Three treated after eating laundry pod mistaken for sweet in Taiwan election giveaway

At least three people were taken to hospital after mistakenly eating pods of laundry detergent given away as part of a campaign in Taiwan’s presidential race.
One of the victims said she thought the pods – which contained colourful liquid – were sweets, despite instructions written on a bag that each can wash up to 8kg of clothes.

The Nationalist Party has said they will clarify to the public that these pods are “laundry balls, not candies”.
Among the trio taken for treatment were an 80-year-old man and an 86-year-old woman, both of whom were discharged after having their stomachs flushed, according to SET iNews.
Campaigns for the presidency are in their final stretch, with the country heading to the polls on Saturday amid rising tensions with China, who lay claim to the island nation’s territory.

Nationalist Party candidate Hou Yu-ih and his team took to handing out the pods door-to-door as part of late efforts to secure more votes.
The pods came in partly clear packaging with photos of Mr Hou and his running mate and “vote for no. 3” – his place on the ballot – also written on the bag.

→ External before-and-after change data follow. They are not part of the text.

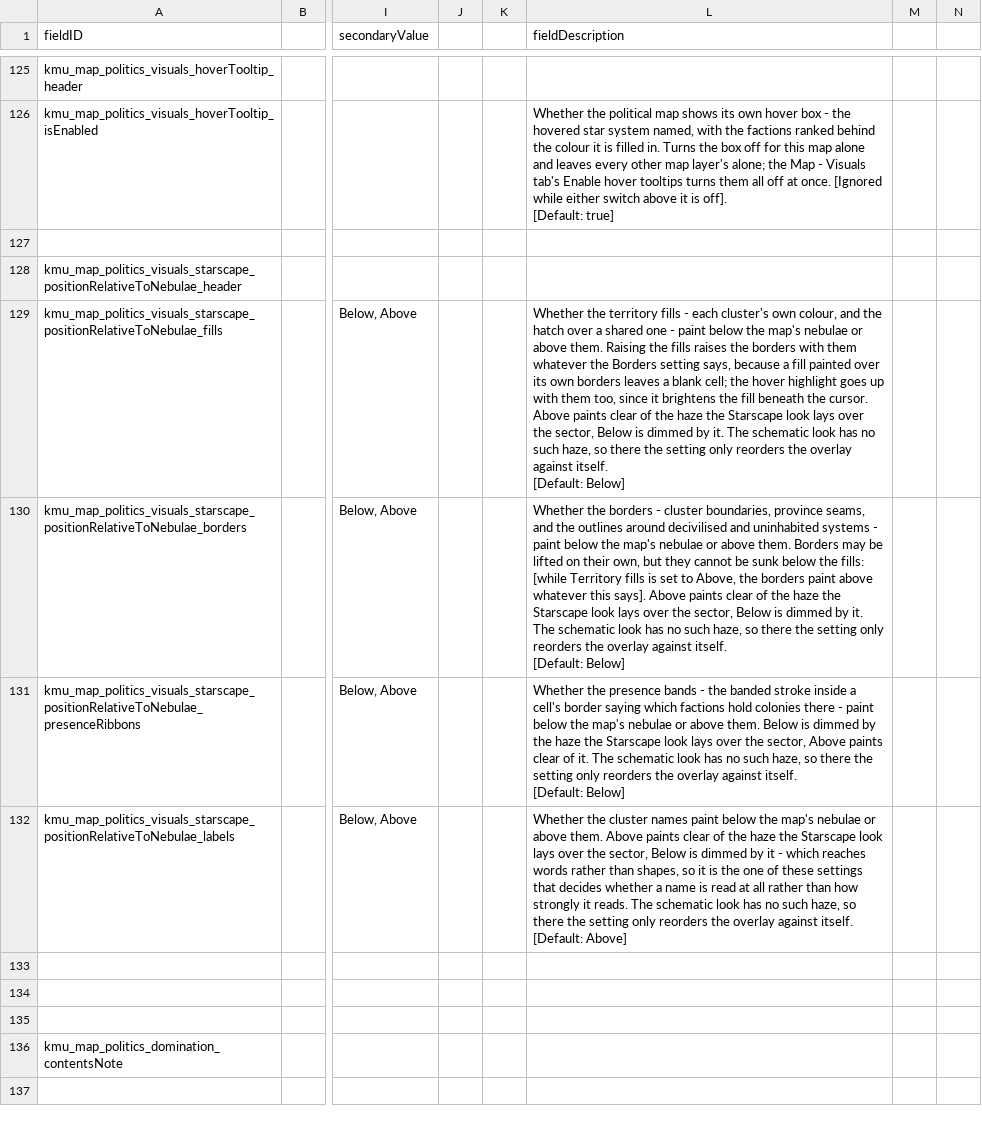
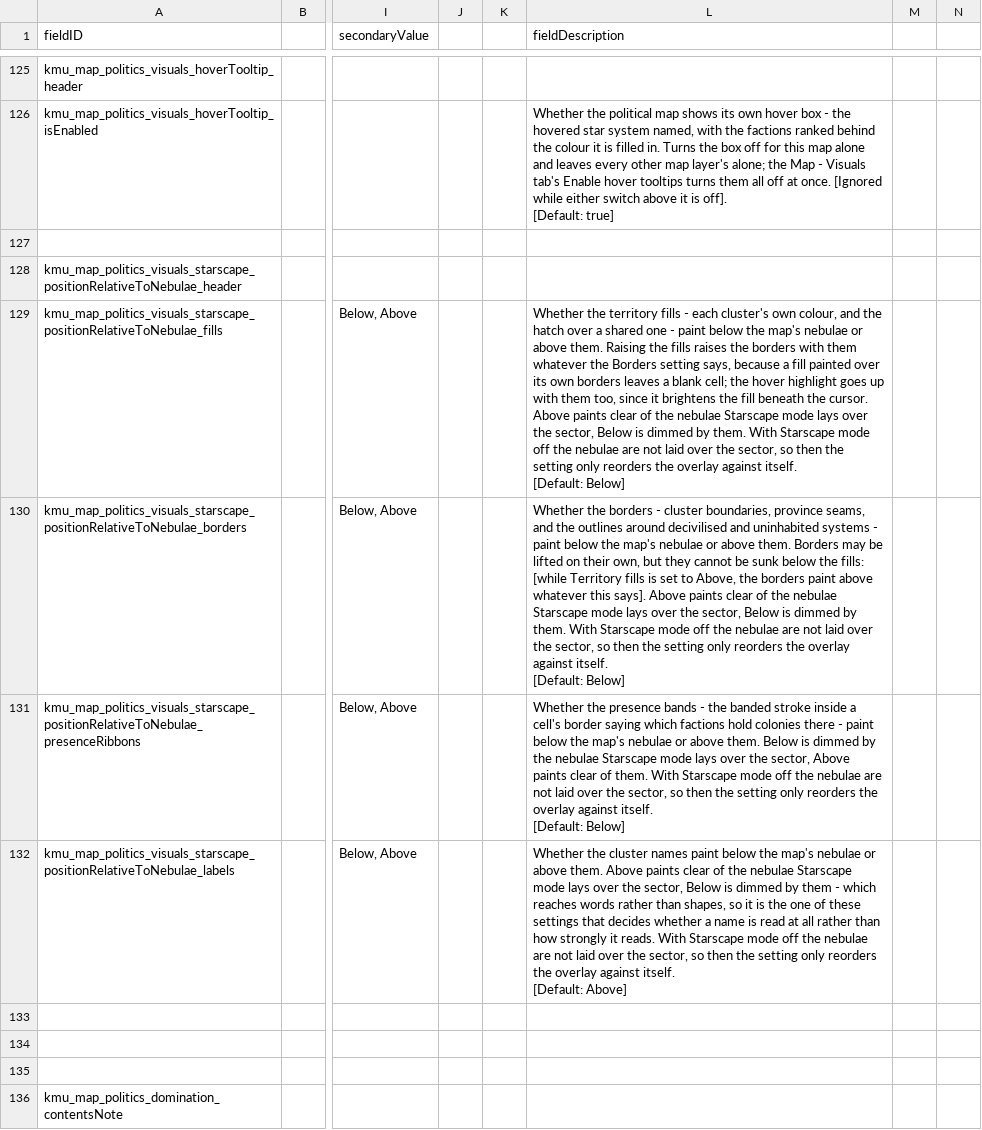
Before and after one commit to Klark-Morrigan/Starsector-Mod-KMU, a CSV file: localisation/en/LunaSettings.csv, drawn as a sheet; only a part is shown, gaps mark what is left out; the shorter side is filled out with more unchanged rows; the diff names each change by its address in the sheet, - before the commit and + after, or states it on an @@ line.

```diff
--- a/localisation/en/LunaSettings.csv
+++ b/localisation/en/LunaSettings.csv
-L129 (fieldDescription): …of the haze the Starscape look lays over the sector, Below is dimmed by it. The schematic look has no such haze, so there the setting…
+L129 (fieldDescription): …of the nebulae Starscape mode lays over the sector, Below is dimmed by them. With Starscape mode off the nebulae are not laid over the sector, so then the setting…
-L130 (fieldDescription): …of the haze the Starscape look lays over the sector, Below is dimmed by it. The schematic look has no such haze, so there the setting…
+L130 (fieldDescription): …of the nebulae Starscape mode lays over the sector, Below is dimmed by them. With Starscape mode off the nebulae are not laid over the sector, so then the setting…
-L131 (fieldDescription): …by the haze the Starscape look lays over the sector, Above paints clear of it. The schematic look has no such haze, so there the setting…
+L131 (fieldDescription): …by the nebulae Starscape mode lays over the sector, Above paints clear of them. With Starscape mode off the nebulae are not laid over the sector, so then the setting…
-L132 (fieldDescription): …of the haze the Starscape look lays over the sector, Below is dimmed by it - which reaches words rather than shapes, so it is the one of these settings that decides whether a name is read at all rather than how strongly it reads. The schematic look has no such haze, so there the setting…
+L132 (fieldDescription): …of the nebulae Starscape mode lays over the sector, Below is dimmed by them - which reaches words rather than shapes, so it is the one of these settings that decides whether a name is read at all rather than how strongly it reads. With Starscape mode off the nebulae are not laid over the sector, so then the setting…
```
Also changed, not shown: localisation/zh-hans/LunaSettings.csv, 5 other files.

About 460,000 pods were handed out in the Nationalist campaign and Hung Jung-chang, head of the central office, apologised for the incident.
“In the next wave of house-to-house visits, we will not distribute this kind of campaign material,” Mr Hung said.


“We will also stress to our villagers through our grassroots organisations that they are laundry balls, not candies.”
Island-wide alert after Chinese launch
Mr Hou is running against William Lai of the governing Democratic Progressive Party and Ko Wen-je of the Taiwan People’s Party in Saturday’s election.
The vote is being closely watched in both China and the US, with Beijing’s territorial claims opposed by Washington, which sells weapons for the island to defend against any attack.
On Tuesday, Taiwan’s government sent out an island-wide alert warning a Chinese satellite had flown over southern airspace.
Read more:China building airstrip on disputed island, satellite images suggestTaiwan claims China getting ready to ‘launch a war’
The “presidential alert” from Taiwan’s defence ministry was sent at about 3pm local time, describing the projectile as a “satellite” in Chinese and a “missile” in English.
Taiwan’s defence ministry later blamed “negligence” for the mistaken reference to a missile and said the rocket had passed at high altitude over Taiwan airspace.
The alert was sent at around the same time Chinese state media confirmed the launch of a science satellite.

Source : Sky News